Many people will readily cling to their glamour and joys, but nobody will want to have anything to do with their grind and travails. There are many marriages and people who would have fallen apart with the kind of travails they had, but not the Adoghes; they are made of steel and sterner stuff. Pa Adoghe certainly has physical challenges as a result of the accident and stroke, but his spirit is unbroken, made of steel. He is a cat with nine lives, a survivor.
The Adoghes, who are Knight and Lady of St. Mulumba, focus on the sunny side of life without necessarily forgetting the scrappy aspect. This has shaped the way they live. They belong to the high society by any standard, but they are just ordinary folks, very comfortable both with the high and the lowly, rich and poor, young and old. This disposition to life also necessitated them and their children to roll out the drums, in a simple but impressive ceremony, to celebrate their 50th wedding anniversary and 70 birthday of daddy’s “babe,” Mrs. Adoghe. They have every reason to be grateful to God.
The Adoghes are an inspiration to the marriage institution and that is not only because they have been in it for 50 years, a very monumental achievement. They represent all that is good about Christian marriage: selfless and undying love, patience and perseverance, “for better, for worse,” “in sickness and in health” and “to love and cherish always.”

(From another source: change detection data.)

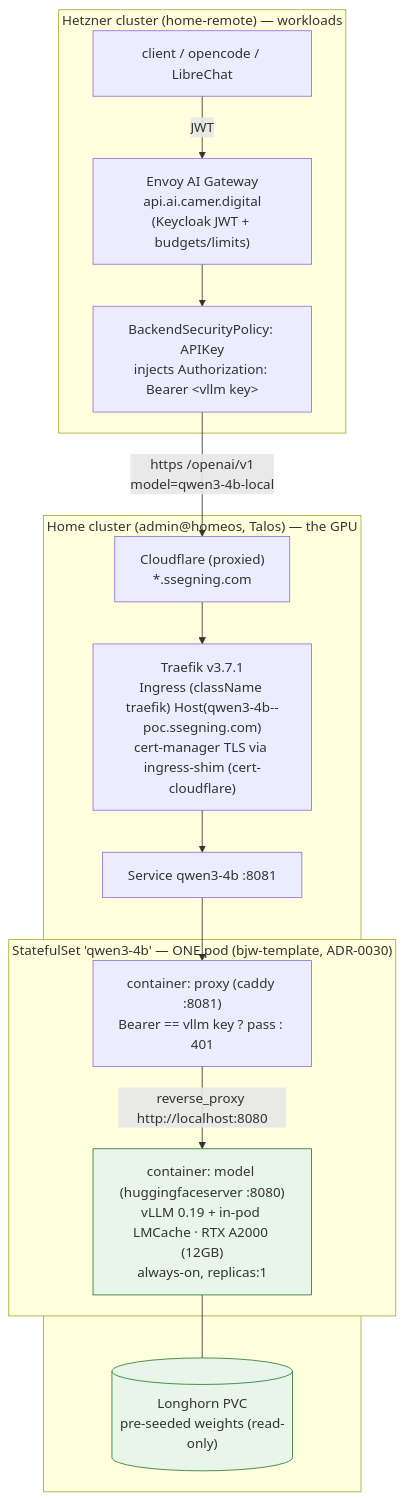
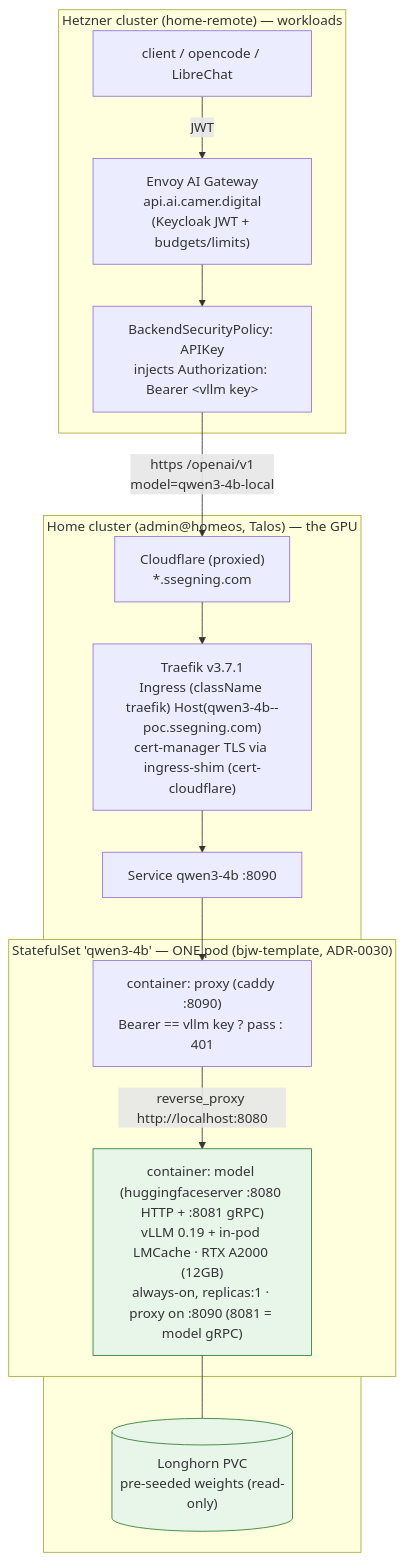
The diagram in docs/self-hosted-model-serving.md (ADORSYS-GIS/ai-helm), drawn with Mermaid before and after one commit. The commit also changed other lines of this file and 3 other files, not shown here.

First line of the commit message:
fix(model-serving): move Caddy sidecar off :8081 — it collides with the model's KServe gRPC port

````diff
--- a/docs/self-hosted-model-serving.md
+++ b/docs/self-hosted-model-serving.md
@@ -472,28 +472,28 @@
 ```mermaid
 flowchart TB
   subgraph hetzner["Hetzner cluster (home-remote) — workloads"]
     client["client / opencode / LibreChat"]
     eg["Envoy AI Gateway<br/>api.ai.camer.digital<br/>(Keycloak JWT + budgets/limits)"]
     bsp["BackendSecurityPolicy: APIKey<br/>injects Authorization: Bearer &lt;vllm key&gt;"]
     client -->|"JWT"| eg --> bsp
   end
 
   cf["Cloudflare (proxied)<br/>*.ssegning.com"]
   bsp -->|"https /openai/v1<br/>model=qwen3-4b-local"| cf
 
   subgraph home["Home cluster (admin@homeos, Talos) — the GPU"]
     tr["Traefik v3.7.1<br/>Ingress (className traefik) Host(qwen3-4b--poc.ssegning.com)<br/>cert-manager TLS via ingress-shim (cert-cloudflare)"]
-    svc["Service qwen3-4b :8081"]
+    svc["Service qwen3-4b :8090"]
     subgraph sts["StatefulSet 'qwen3-4b' — ONE pod (bjw-template, ADR-0030)"]
-      proxy["container: proxy (caddy :8081)<br/>Bearer == vllm key ? pass : 401"]
-      model["container: model (huggingfaceserver :8080)<br/>vLLM 0.19 + in-pod LMCache · RTX A2000 (12GB)<br/>always-on, replicas:1"]
+      proxy["container: proxy (caddy :8090)<br/>Bearer == vllm key ? pass : 401"]
+      model["container: model (huggingfaceserver :8080 HTTP + :8081 gRPC)<br/>vLLM 0.19 + in-pod LMCache · RTX A2000 (12GB)<br/>always-on, replicas:1 · proxy on :8090 (8081 = model gRPC)"]
       proxy -->|"reverse_proxy http://localhost:8080"| model
     end
     pvc[("Longhorn PVC<br/>pre-seeded weights (read-only)")]
     cf --> tr --> svc --> proxy
     model --- pvc
   end
 
   classDef gpu fill:#e8f5e9,stroke:#2e7d32;
   class model,pvc gpu;
 ```
````
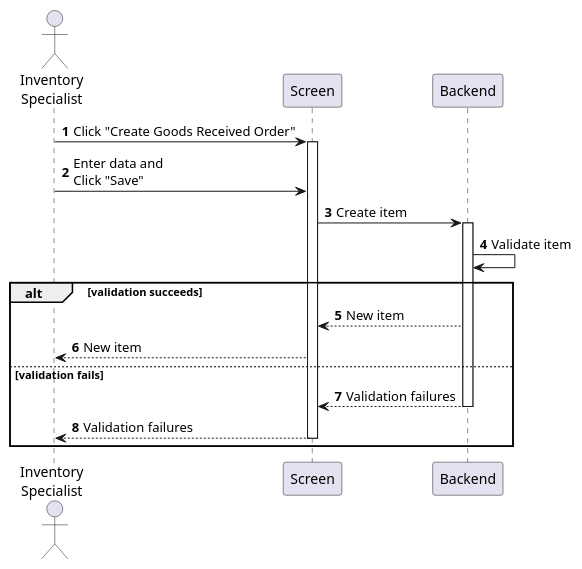
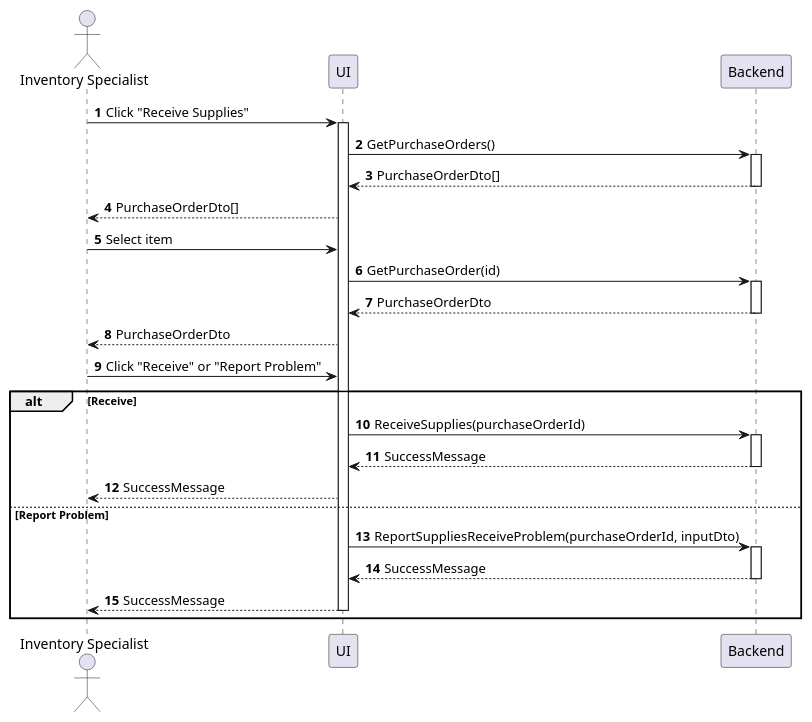
Before and after one commit to phihungha/scmss-reqs: the diagram in sequences/inventory-supply-receive.plantuml, drawn with PlantUML. The commit also changed 17 other files, not shown here.

Commit message:
Improve inventory sequences

```diff
--- a/sequences/inventory-supply-receive.plantuml
+++ b/sequences/inventory-supply-receive.plantuml
@@ -1,22 +1,33 @@
 @startuml inventory-supply-receive
 autonumber
 
-actor "Inventory\nSpecialist" as a
-participant Screen as f
+actor "Inventory Specialist" as a
+participant UI as f
 participant Backend as b
 
-a -> f : Click "Create Goods Received Order"
+a -> f : Click "Receive Supplies"
 activate f
-a -> f : Enter data and\nClick "Save"
-f -> b : Create item
+f -> b : GetPurchaseOrders()
 activate b
-b -> b : Validate item
+return PurchaseOrderDto[]
+f --> a : PurchaseOrderDto[]
+a -> f : Select item
+f -> b : GetPurchaseOrder(id)
+activate b
+return PurchaseOrderDto
+f --> a : PurchaseOrderDto
+a -> f : Click "Receive" or "Report Problem"
 
-alt validation succeeds
-    b --> f : New item
-    f --> a : New item
-else validation fails
-    return Validation failures
-    return Validation failures
+alt Receive
+    f -> b : ReceiveSupplies(purchaseOrderId)
+    activate b
+    return SuccessMessage
+    f --> a : SuccessMessage
+else Report Problem
+    f -> b : ReportSuppliesReceiveProblem(purchaseOrderId, inputDto)
+    activate b
+    return SuccessMessage
+    f --> a : SuccessMessage
+    deactivate f
 end
 @enduml
```
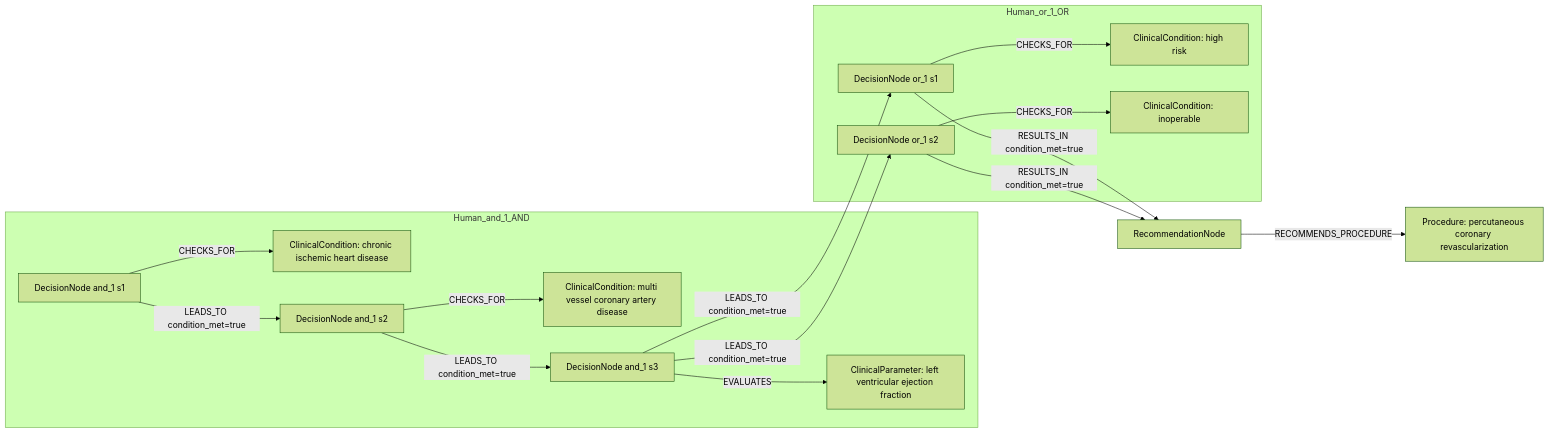
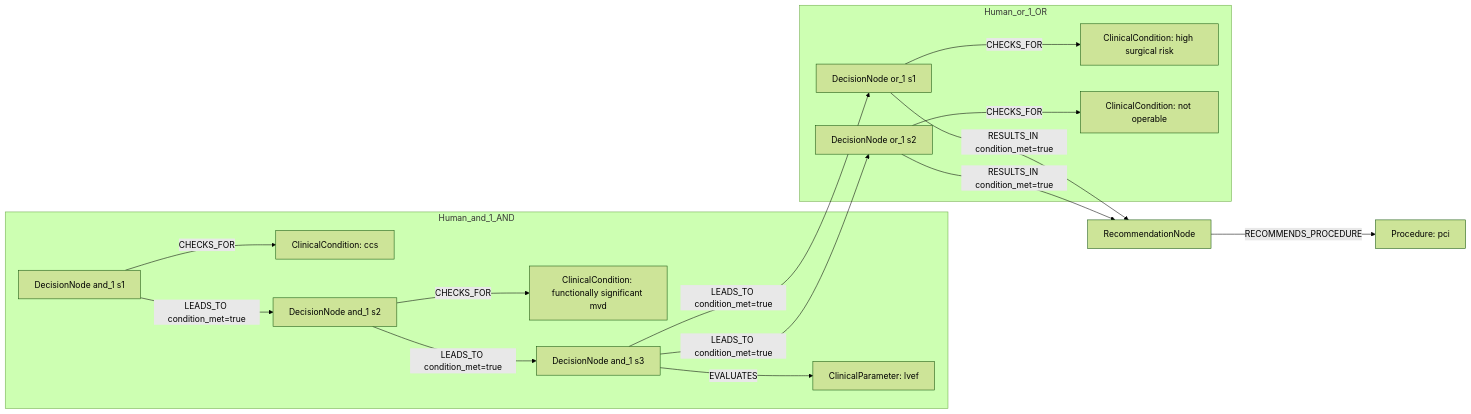
The first of 2 diagrams in docs/table22_rows_comparison/row_11.md (dieterich-lab/CardioGuidelinesGraph), drawn with Mermaid (forest theme) before and after one commit. The commit also changed other lines of this file and 20 other files, not shown here.

````diff
--- a/docs/table22_rows_comparison/row_11.md
+++ b/docs/table22_rows_comparison/row_11.md
@@ -195,31 +177,31 @@
 ```mermaid
 graph LR
   REC[RecommendationNode]
-  ACT1[Procedure: percutaneous coronary revascularization]
+  ACT1[Procedure: pci]
   REC -->|RECOMMENDS_PROCEDURE| ACT1
   subgraph Human_and_1_AND
     D_and_1_1[DecisionNode and_1 s1]
-    C_and_1_1[ClinicalCondition: chronic ischemic heart disease]
+    C_and_1_1[ClinicalCondition: ccs]
     D_and_1_1 -->|CHECKS_FOR| C_and_1_1
     D_and_1_2[DecisionNode and_1 s2]
-    C_and_1_2[ClinicalCondition: multi vessel coronary artery disease]
+    C_and_1_2[ClinicalCondition: functionally significant mvd]
     D_and_1_2 -->|CHECKS_FOR| C_and_1_2
     D_and_1_3[DecisionNode and_1 s3]
-    C_and_1_3[ClinicalParameter: left ventricular ejection fraction]
+    C_and_1_3[ClinicalParameter: lvef]
     D_and_1_3 -->|EVALUATES| C_and_1_3
     D_and_1_1 -->|LEADS_TO condition_met=true| D_and_1_2
     D_and_1_2 -->|LEADS_TO condition_met=true| D_and_1_3
   end
   subgraph Human_or_1_OR
     D_or_1_1[DecisionNode or_1 s1]
-    C_or_1_1[ClinicalCondition: high risk]
+    C_or_1_1[ClinicalCondition: high surgical risk]
     D_or_1_1 -->|CHECKS_FOR| C_or_1_1
     D_or_1_2[DecisionNode or_1 s2]
-    C_or_1_2[ClinicalCondition: inoperable]
+    C_or_1_2[ClinicalCondition: not operable]
     D_or_1_2 -->|CHECKS_FOR| C_or_1_2
     D_and_1_3 -->|LEADS_TO condition_met=true| D_or_1_1
     D_and_1_3 -->|LEADS_TO condition_met=true| D_or_1_2
   end
   D_or_1_1 -->|RESULTS_IN condition_met=true| REC
   D_or_1_2 -->|RESULTS_IN condition_met=true| REC
 ```
````
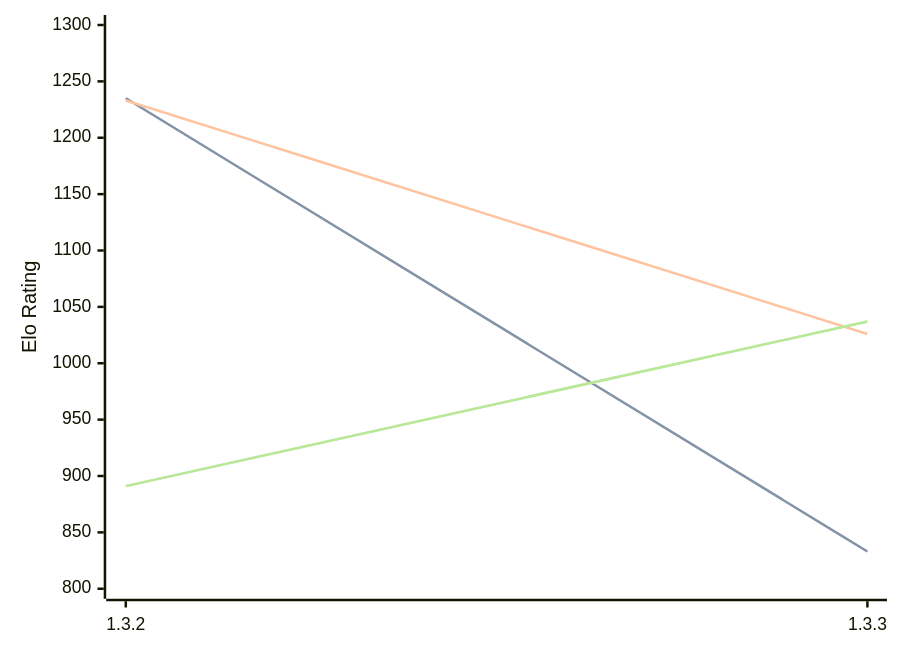
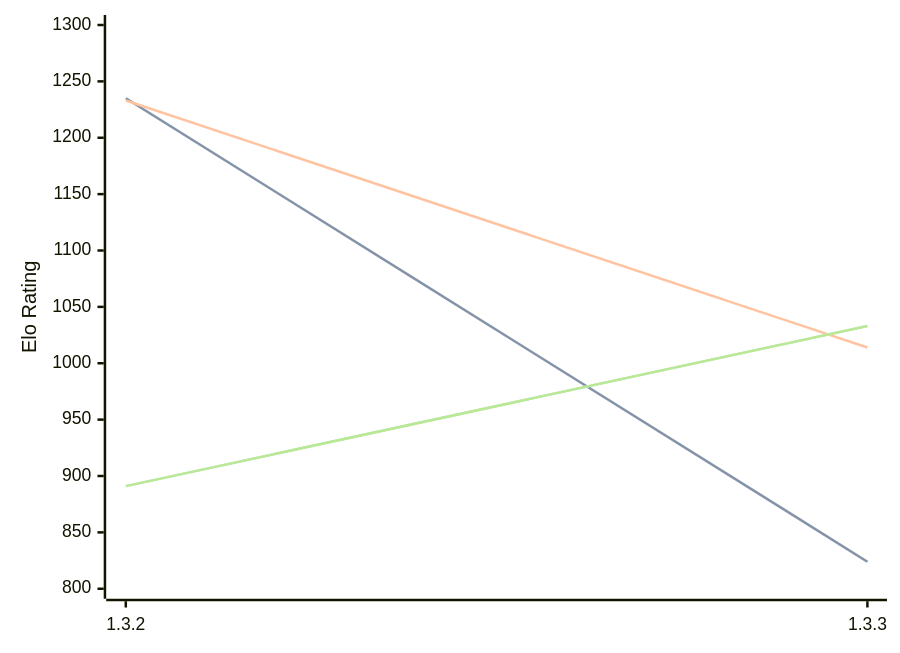
The diagram in engines/Whitespine.md (computer-chess-index/cci), drawn with Mermaid before and after one commit. The commit also changed other lines of this file, not shown here.

Commit message:
Update CCI Ratings (ELO VLTC) - 2026-04-07

````diff
--- a/engines/Whitespine.md
+++ b/engines/Whitespine.md
@@ -35,11 +35,11 @@
 ```mermaid
 %%{init: {"theme":"base","themeVariables":{"seriesColors:['#a3a3a3','#222221','#faa371']}}}%%
 xychart-beta
   x-axis ["1.3.2", "1.3.3"]
   y-axis "Elo Rating" 800 --> 1300
-  line "STC (8.0+0.08s)" [1235, 833]
-  line "STC (8.0+0.08s)" [1235, 833]
-  line "LTC (60.0+0.60s)" [1233, 1026]
-  line "VLTC (2m24s+1.12s)" [891, 1037]
-  line "VLTC (2m24s+1.12s)" [891, 1037]
+  line "STC (8.0+0.08s)" [1235, 824]
+  line "STC (8.0+0.08s)" [1235, 824]
+  line "LTC (60.0+0.60s)" [1233, 1014]
+  line "VLTC (2m24s+1.12s)" [891, 1033]
+  line "VLTC (2m24s+1.12s)" [891, 1033]
 ```
````
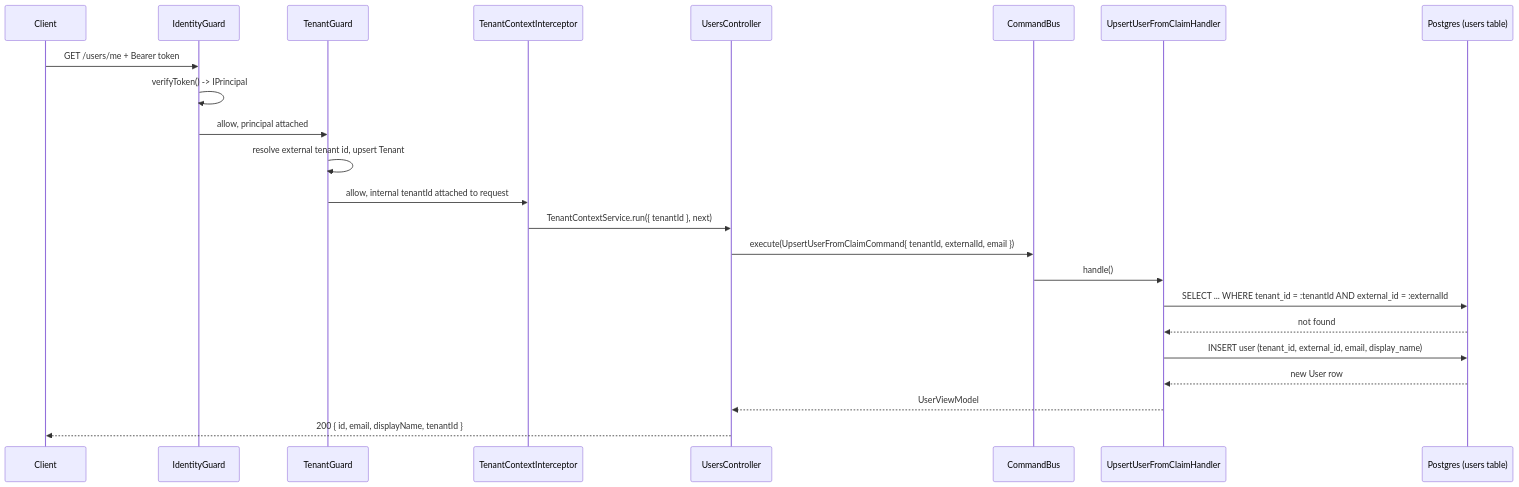
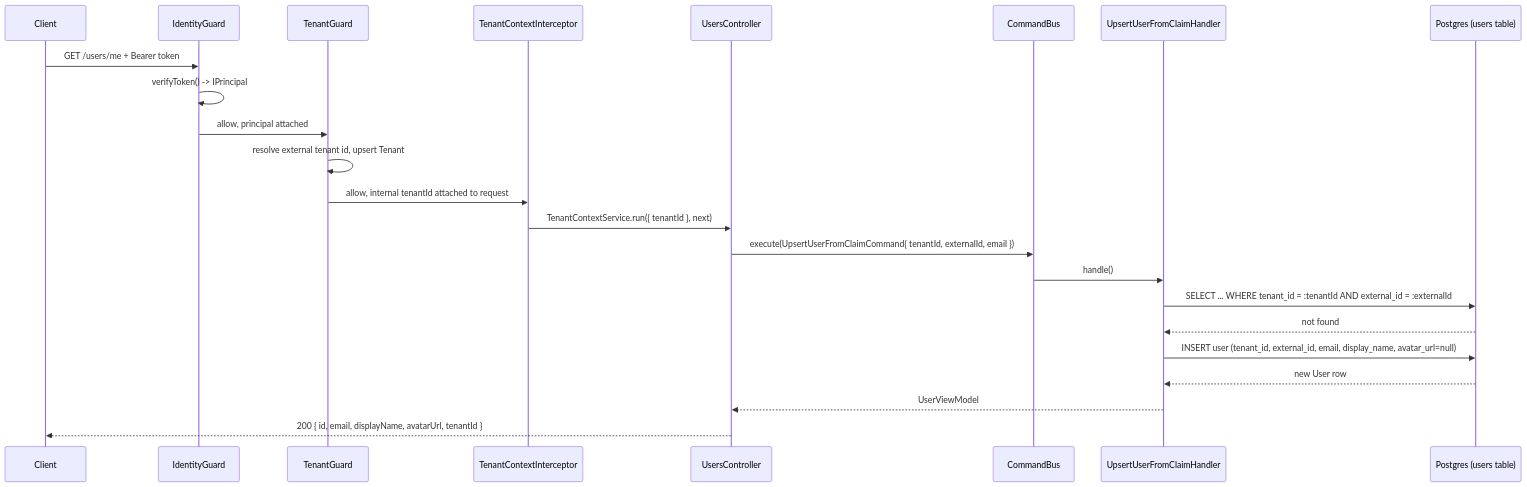
The first of 2 diagrams in openspec/changes/add-users-context/design.md (sisques-labs/nestjs-template), drawn with Mermaid before and after one commit. The commit also changed other lines of this file and 4 other files, not shown here.

````diff
--- a/openspec/changes/add-users-context/design.md
+++ b/openspec/changes/add-users-context/design.md
@@ -159,26 +178,26 @@
 ```mermaid
 sequenceDiagram
     participant Client
     participant IdentityGuard
     participant TenantGuard
     participant Interceptor as TenantContextInterceptor
     participant Controller as UsersController
     participant CommandBus
     participant Handler as UpsertUserFromClaimHandler
     participant DB as Postgres (users table)
 
     Client->>IdentityGuard: GET /users/me + Bearer token
     IdentityGuard->>IdentityGuard: verifyToken() -> IPrincipal
     IdentityGuard->>TenantGuard: allow, principal attached
     TenantGuard->>TenantGuard: resolve external tenant id, upsert Tenant
     TenantGuard->>Interceptor: allow, internal tenantId attached to request
     Interceptor->>Controller: TenantContextService.run({ tenantId }, next)
     Controller->>CommandBus: execute(UpsertUserFromClaimCommand{ tenantId, externalId, email })
     CommandBus->>Handler: handle()
     Handler->>DB: SELECT ... WHERE tenant_id = :tenantId AND external_id = :externalId
     DB-->>Handler: not found
-    Handler->>DB: INSERT user (tenant_id, external_id, email, display_name)
+    Handler->>DB: INSERT user (tenant_id, external_id, email, display_name, avatar_url=null)
     DB-->>Handler: new User row
     Handler-->>Controller: UserViewModel
-    Controller-->>Client: 200 { id, email, displayName, tenantId }
+    Controller-->>Client: 200 { id, email, displayName, avatarUrl, tenantId }
 ```
````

The way they enthusiastically renewed their wedding vows in church during the anniversary Mass showed what everybody already knew: Like good wine, they are just getting better and better. Happy Golden wedding anniversary to this Warri “boy” and his “babe,” and happy 70th birthday, ma. May you both age gracefully in health of body and mind.
- Francis Ewherido, a friend of the family, is a Saturday Vanguard Columnist